Before moving here last June to work for the East Lothian-Barga Twinning Project as part of my ‘year abroad programme’ at Edinburgh university, I made a visit to Longniddry Primary School which is twinned with Barga Elementare. (twinning ceremony here) I met with the head teacher, Catherine Jack, who had already been planning a visit to Barga for her Primary Seven class in May this year. We excitedly exchanged ideas about how to strengthen the already deep-seated Scottish-Italian cultural link which exists here through so many different mediums – with art and music being two such important domains which have continued to be strong incentives for this particular twinning, we thought we’d try something a bit different.
Catherine told me about the work her Primary Seven class were doing on the ‘John Muir Award’, which is an environmental award scheme focused on wild places. It raises awareness and encourages responsibility for the natural environment through adventure and exploration – exhilarating work and much fun for the children! Although thinking the proposal to be a bit risky given that all administrative work would have to done in English and that the award was mostly concentrated in Britain, Catherine asked me to suggest to the Insituto Comprensivo di Barga that they, too, could perhaps be part of the project and work alongside the children of Longniddry Primary School: we would be the first twinned community to have completed the award together.
The idea was perfect and, upon my first meeting with the Barga teaching staff in September last year, I presented the ‘Four Challenges’ plan which forms the ground-work for the Award (Discover, Explore, Conserve and Share), and explained the significance this kind of project would have for both schools and their communities.

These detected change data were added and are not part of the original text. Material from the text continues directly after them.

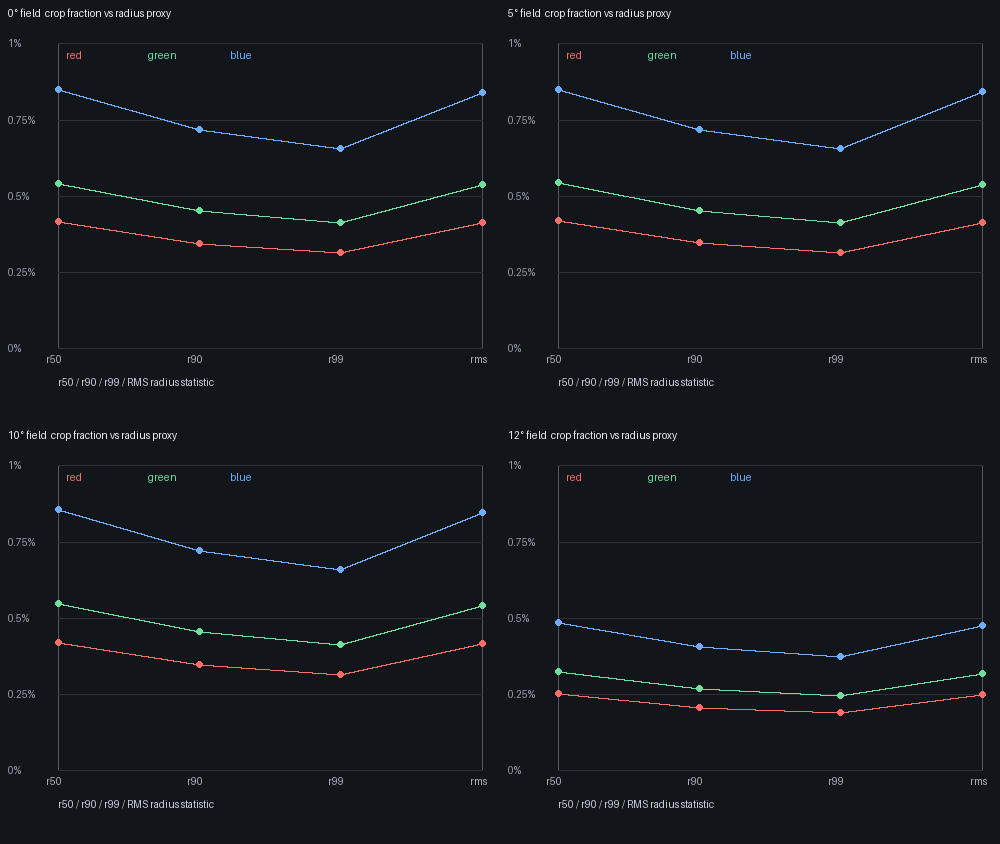
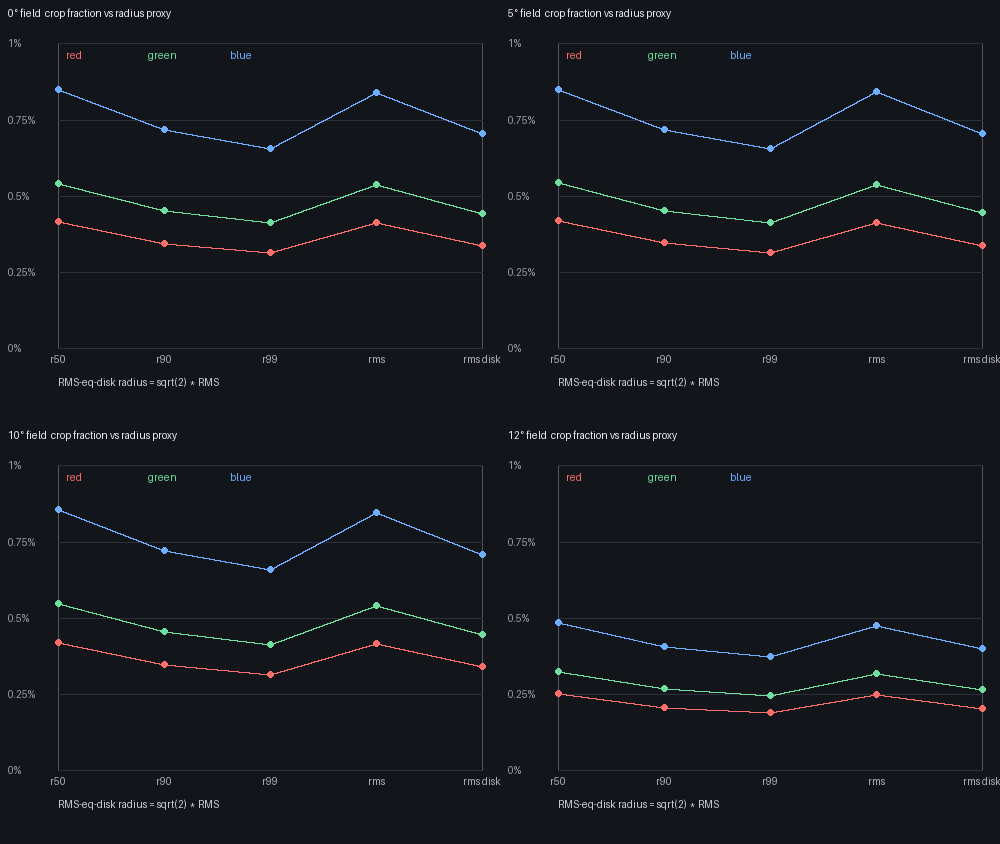
feat LensFlareLab compare RMS-equivalent scatter radius

diff --git a/tools/LensFlareLab/evaluate_scatter_radius_proxy_sensitivity.py b/tools/LensFlareLab/evaluate_scatter_radius_proxy_sensitivity.py
@@ -1,8 +1,8 @@
 """Measure how the cone-radius proxy changes prescription-scatter predictions.
 
-Reads the per-surface ray-trace CSV and compares r50, r90, r99 and RMS radii
-in Peterson Eq. 8. These are sensitivity cases, not four equally validated
-physical interpretations of the model parameter.
+Reads the per-surface ray-trace CSV and compares r50, r90, r99, RMS, and the
+equal-area disk radius derived from RMS in Peterson Eq. 8. These are sensitivity
+cases, not equally validated physical interpretations of the model parameter.
 """
 
 import argparse
@@ -18,7 +18,8 @@ from evaluate_harvey_spectral_scaling import RGB_BANDS
 from evaluate_prescription_spectral_surface_scatter import render_band
 
 
-PROXIES = (("r50", 2), ("r90", 3), ("r99", 4), ("rms", 5))
+PROXIES = (("r50", 2, 1.0), ("r90", 3, 1.0), ("r99", 4, 1.0),
+           ("rms", 5, 1.0), ("rms-eq-disk", 5, math.sqrt(2.0)))
 COLORS = ((255, 110, 104), (111, 223, 160), (110, 174, 255))
 
 
@@ -70,10 +71,10 @@ def evaluate(input_csv):
         ratio = case["wavelength_nm"] / case["reference_nm"]
         b_ref = case["b"] * ratio ** (4.0 + case["slope"])
         l_ref_mrad = case["l_mrad"] / ratio
-        for proxy, radius_index in PROXIES:
+        for proxy, radius_index, radius_scale in PROXIES:
             result = render_band(case, case["wavelength_nm"], case["slope"],
                 b_ref, l_ref_mrad, case["reference_nm"], case["transmission"],
-                case["na"], rho, pixel_area, radius_index)
+                case["na"], rho, pixel_area, radius_index, radius_scale)
             values.append({"field": field, "channel": channel,
                 "wavelength_nm": case["wavelength_nm"], "proxy": proxy,
                 "accepted": case["accepted"], "launched": case["launched"],
@@ -91,7 +92,7 @@ def make_chart(path, fields, rows):
     left, right, top, bottom = 58, panel_w - 18, 43, panel_h - 42
     ymax = max(r["crop_fraction"] * 100 for r in rows)
     ymax = max(.5, math.ceil(ymax * 2.0) / 2.0)
-    proxies = [name for name, _ in PROXIES]
+    proxies = [name for name, _, _ in PROXIES]
     for index, field in enumerate(fields):
         x0 = (index % 2) * panel_w
         y0 = (index // 2) * (panel_h + header)
@@ -118,15 +119,19 @@ def make_chart(path, fields, rows):
                              fill=COLORS[channel_index])
             if len(points) > 1:
                 draw.line(points, fill=COLORS[channel_index], width=2)
+        labels = {"rms-eq-disk": "rms disk"}
         for proxy_index, proxy in enumerate(proxies):
             x = plot[0] + int(proxy_index / (len(proxies) - 1) *
                               (plot[2] - plot[0]))
-            draw.text((x - 12, plot[3] + 5), proxy, fill=(170, 177, 188))
+            label = labels.get(proxy, proxy)
+            bounds = draw.textbbox((0, 0), label)
+            draw.text((x - (bounds[2] - bounds[0]) / 2, plot[3] + 5),
+                      label, fill=(170, 177, 188))
         for channel_index, (channel, _) in enumerate(RGB_BANDS):
             draw.text((plot[0] + 8 + channel_index * 82, plot[1] + 6),
                       channel, fill=COLORS[channel_index])
         draw.text((plot[0], y0 + panel_h - 14),
-                  "r50 / r90 / r99 / RMS radius statistic",
+                  "RMS-eq-disk radius = sqrt(2) * RMS",
                   fill=(200, 207, 218))
     path.parent.mkdir(parents=True, exist_ok=True)
     canvas.save(path)
@@ -146,6 +151,7 @@ def main():
     with args.csv.open("w", newline="", encoding="utf-8") as handle:
         writer = csv.writer(handle)
         writer.writerow(("field_deg", "channel", "wavelength_nm", "radius_proxy",
+            "radius_scale",
             "accepted_rays", "launched_rays", "entrance_radius_mm",
             "crop_fraction", "crop_percent", "delta_percent_vs_r90",
             "top_surface_index", "top_surface_crop_share_percent"))
@@ -157,7 +163,9 @@ def main():
             top_share = (row["surface_contributions"][top_index] /
                          max(row["crop_fraction"], 1e-300) * 100.0)
             writer.writerow((row["field"], row["channel"], row["wavelength_nm"],
-                row["proxy"], row["accepted"], row["launched"],
+                row["proxy"], next(scale for name, _, scale in PROXIES
+                                    if name == row["proxy"]),
+                row["accepted"], row["launched"],
                 f"{row['entrance_radius_mm']:.12g}",
                 f"{row['crop_fraction']:.12g}",
                 f"{row['crop_fraction']*100:.9g}",
@@ -175,7 +183,7 @@ def main():
                 for row in rows if row["field"] == field and row["channel"] == channel}
             print(f"field={field:g} {channel}: " + " ".join(
                 f"{proxy}={by_proxy[proxy]*100:.4f}%/surf{top_by_proxy[proxy]}"
-                for proxy, _ in PROXIES))
+                for proxy, _, _ in PROXIES))
     print(f"wrote {args.csv} and {args.image}; source grid={prototype['grid']}²")
     print("Radius-statistic cases are sensitivity bounds, not calibrated cone-radius choices.")
 

diff --git a/tools/LensFlareLab/evaluate_prescription_spectral_surface_scatter.py b/tools/LensFlareLab/evaluate_prescription_spectral_surface_scatter.py
@@ -32,19 +32,19 @@ def scale_parameters(wavelength_nm, reference_nm, slope, b_ref, l_ref_mrad):
 
 def render_band(case, wavelength_nm, slope, b_ref, l_ref_mrad,
                 reference_nm, transmission, na, rho, pixel_area_mm2,
-                radius_index=3):
+                radius_index=3, radius_scale=1.0):
     b, l_mrad = scale_parameters(wavelength_nm, reference_nm, slope,
                                  b_ref, l_ref_mrad)
     l_rad = l_mrad * 1e-3
     b0 = b * (100.0 * l_rad) ** slope
     rows = case["rows"]
-    entrance_radius = rows[0][radius_index]
+    entrance_radius = rows[0][radius_index] * radius_scale
     accepted_fraction = case["accepted"] / case["launched"]
     field_transmission = transmission * accepted_fraction
     image = np.zeros_like(rho)
     surface_contributions = []
     for row in rows:
-        a_j = row[radius_index]
+        a_j = row[radius_index] * radius_scale
         if not math.isfinite(a_j) or a_j <= 1e-8 or not math.isfinite(entrance_radius):
             surface_contributions.append(0.0)
             continue

diff --git a/tools/LensFlareLab/EVALUATION.md b/tools/LensFlareLab/EVALUATION.md
@@ -177,7 +177,7 @@ Across all four fields and all three wavelength bands, relative to r90:
 | RMS | +17.0% to +19.2% |
 
 The top-ranked surface remains index 7 for 0–10° and index 13 at 12° for all
-four radius choices and all three bands. Its share remains below 8.9%, so this
+four original radius choices and all three bands. Its share remains below 8.9%, so this
 ranking is weak and depends on the shared generic BSDF and the assumption that
 one scalar radius can stand in for each surface's actual pupil distribution.
 Changing only that radius statistic moves total crop estimates by up to about
@@ -186,6 +186,13 @@ measured or non-sequential surface-scatter model is needed before interpreting
 the absolute scatter estimate or using it to prioritize an individual surface.
 
 ![Crop-scatter sensitivity to r50, r90, r99, and RMS beam-radius proxies](examples/prescription-scatter-radius-proxy-sensitivity.png)
+
+An additional equal-area disk radius, `sqrt(2) × RMS`, changes the modeled crop
+by −2.13% to −1.29% relative to r90 across these cases. The conversion follows
+the second moment of a uniform disk; its closeness to r90 here is an observed
+property of this trace, not evidence that the true surface footprint is uniform.
+This fifth curve is therefore a geometry-based comparison case, not a calibrated
+replacement for measured pupil footprints or BSDF data.
 
 Exact band/field results and top-surface indices are in
 [`prescription-scatter-radius-proxy-sensitivity.csv`](examples/prescription-scatter-radius-proxy-sensitivity.csv).

diff --git a/tools/LensFlareLab/README.md b/tools/LensFlareLab/README.md
@@ -303,7 +303,8 @@ own r90 pupil-cone radii. It also plots each surface's share of sensor-crop
 scatter to expose whether the generic model predicts a dominant surface. Its
 visualizations and physical limits are documented in [EVALUATION.md](EVALUATION.md).
 `evaluate_scatter_radius_proxy_sensitivity.py` reuses that per-surface trace
-to compare crop predictions using r50, r90, r99, or RMS cone radii.
+to compare crop predictions using r50, r90, r99, RMS, and `sqrt(2) × RMS`
+equal-area disk cone radii.
 `evaluate_diffraction_supersampled_reference.py` compares both resamplers with
 an independent 4096² pupil FFT and 9× sensor-pixel integration reference.
 Pixel-phase evaluation requires Pillow; the supersampled reference requires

Without establishing an absolute decision to go ahead with the proposal, I left the staff all information on the work which they would have to undertake should the project go ahead.
The enthusiasm for the scheme, which began to permeate through the school on the part of both pupils and teachers in the next months, was simply amazing. Each class in the school began researching the cause, collecting information on John Muir and chose their ‘wild place’ in which they would focus their ‘Four Challenges’. I immediately contacted the John Muir Trust and our proposal form was accepted.
Since then, the children at Barga Elementare have been involved in ‘litter pick-up projects’ around Barga, taken trips to record their findings in local woods and beaches, made posters and petitions to keep Barga’s parks and playgrounds well looked after, and using John Muir’s doctrine on understanding and respecting the importance of nature as an inspiration, have produced beautiful poetry, art, photography and film.
In the next week, with the arrival of Longniddry Primary pupils, each child involved will complete the final ‘Sharing’ stage of the scheme with a presentation in Renaio and will receive official certificates for their work. Photos will then be put on the John Muir Trust bulletin which is seen worldwide. The children of Barga will be international stars and everyone will know about their fantastic work.
Article by Emma Morton
L’istituto Comprensivo di Barga da alcuni anni sta partecipando attraverso attivita’ didattiche ad uno scambio culturale con alcune scuole scozzesi di East Lothian : in particolare la scuola primaria di Barga e’ gemellata con la Longniddry Primary school.
In quest’anno scolastico e’ stato realizzato un lavoro legato alla salvaguardia, alla conservazione dei boschi e delle aree verdi del nostro paese; tali attivita’ sono state inserite in un piu’ ampio progetto: “John Muir Award”, che vede impegnata anche la Longniddry Primary School. A tale progetto hanno partecipato i ragazzi delle classi terze, quarte e quinte della nostro scuola.
Durante tutto l’anno scolastico i ragazzi, seguendo le tracce inviate dagli amici scozzesi, hanno cercato e scoperto piante e animali tipici di quell’ambiente.
Le attivita’ portate avanti, dalle classi coinvolte, sono state numerose:
ricerche sul territorio, realizzazione di cartelloni, disegni con diverse tecniche, testi, poesie, cartografia, partecipazione, manifestazioni e progetti legati al rispetto dell’ambiente (Puliamo il Mondo e Infea), realizzazione di testi poetici ispirati al bosco.
Al termine del lavoro, i ragazzi, hanno organizzato dei dibattiti in cui ogni gruppo ha fatto conoscere agli altri le proprie scoperte e messe confronto le diverse ipotesi per giungere ad una proficua tutela di questi luoghi cosi’ importanti per la nostra vita.
I ragazzi sentono l’esigenza di coinvolgere anche gli adulti e le Autorita’ locali per realizzare il loro sogno e per questo si auspicano che vengono svolte numerose attivita’ legate al rispetto dell’ambiente anche negli anni a venire. Le classi coinvolte hanno partecipato al progetto con grande entusiasmo e sensibilita’ e sono molto felici ed emozionate di poter convidere fra breve il loro lavoro con i ragazzi scozzesi che fra pochi giorni saranno ospiti nella nostra scuola.
The John Muir Award is an environmental award scheme focused on wild places. It encourages awareness and responsibility for the natural environment, in a spirit of fun, adventure and exploration. The Award is open to all, and is the educational initiative of the John Muir Trust. Four Challenges are at the heart of each John Muir Award; discover – explore – conserve – share